TASK DIRECTIONS:
Please output exactly the run of lines that starts at the line with "to Jhanh/OOP_Nhom08_HRPayrollSystem, a" and ends at the last line of the records below.

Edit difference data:
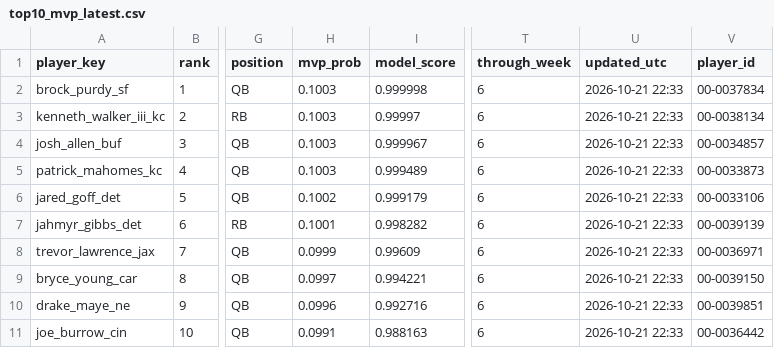
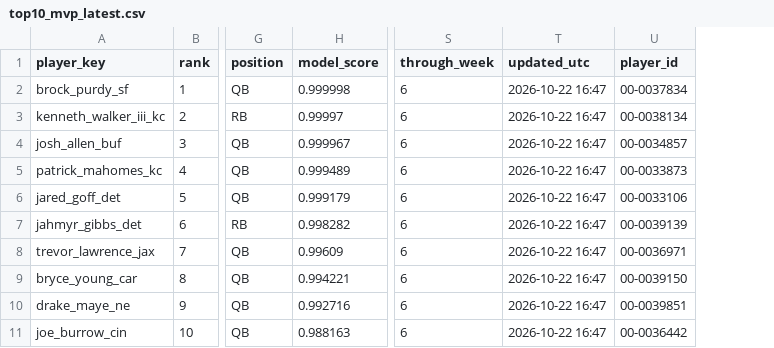
Before and after one commit to jeffwarr4/nfl-awards-predictor, a CSV file: predictions/2026/top10_mvp_latest.csv, drawn as a sheet; only a part is shown, gaps mark what is left out; removed rows and columns are numbered as before the commit, all else as after; the diff names each change by its address in the sheet, - before the commit and + after, or states it on an @@ line.

```diff
--- a/predictions/2026/top10_mvp_latest.csv
+++ b/predictions/2026/top10_mvp_latest.csv
-column H (mvp_prob), rows 2-11: 0.1003 | 0.1003 | 0.1003 | 0.1003 | 0.1002 | 0.1001 | 0.0999 | 0.0997 | 0.0996 | 0.0991
-T2:T11 (updated_utc): 2026-10-21 22:33
+T2:T11 (updated_utc): 2026-10-22 16:47
```
Also changed, not shown: 7 other files.
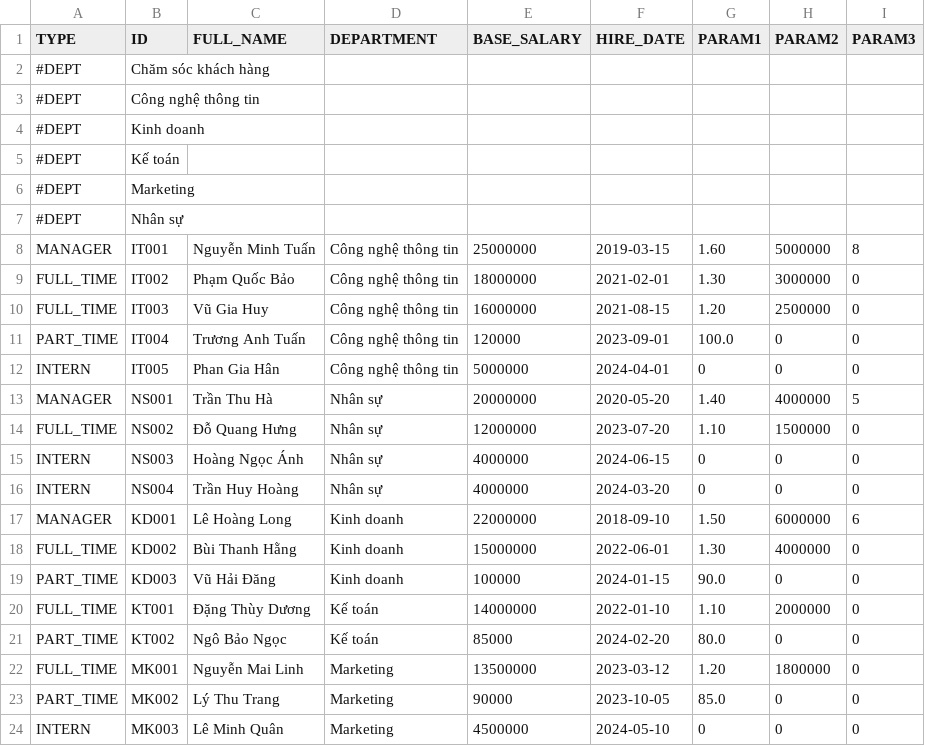
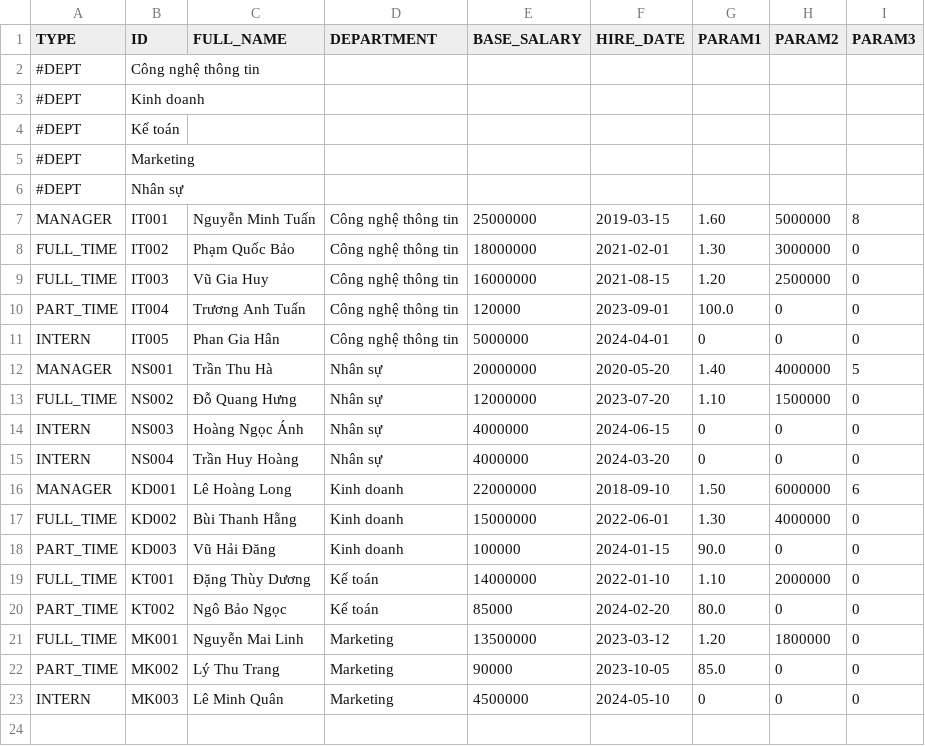
Before and after one commit to Jhanh/OOP_Nhom08_HRPayrollSystem, a CSV file: data/employees.csv, drawn as a sheet; the diff names each change by its address in the sheet, - before the commit and + after, or states it on an @@ line.

Commit message:
Remove customer service department entry
Removed a department entry from the employees CSV file.

```diff
--- a/data/employees.csv
+++ b/data/employees.csv
-row 2: #DEPT | Chăm sóc khách hàng
```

RESPONSE TO THIS TASK:
Before and after one commit to Jhanh/OOP_Nhom08_HRPayrollSystem, a CSV file: data/employees.csv, drawn as a sheet; the diff names each change by its address in the sheet, - before the commit and + after, or states it on an @@ line.

Commit message:
Remove customer service department entry
Removed a department entry from the employees CSV file.

```diff
--- a/data/employees.csv
+++ b/data/employees.csv
-row 2: #DEPT | Chăm sóc khách hàng
```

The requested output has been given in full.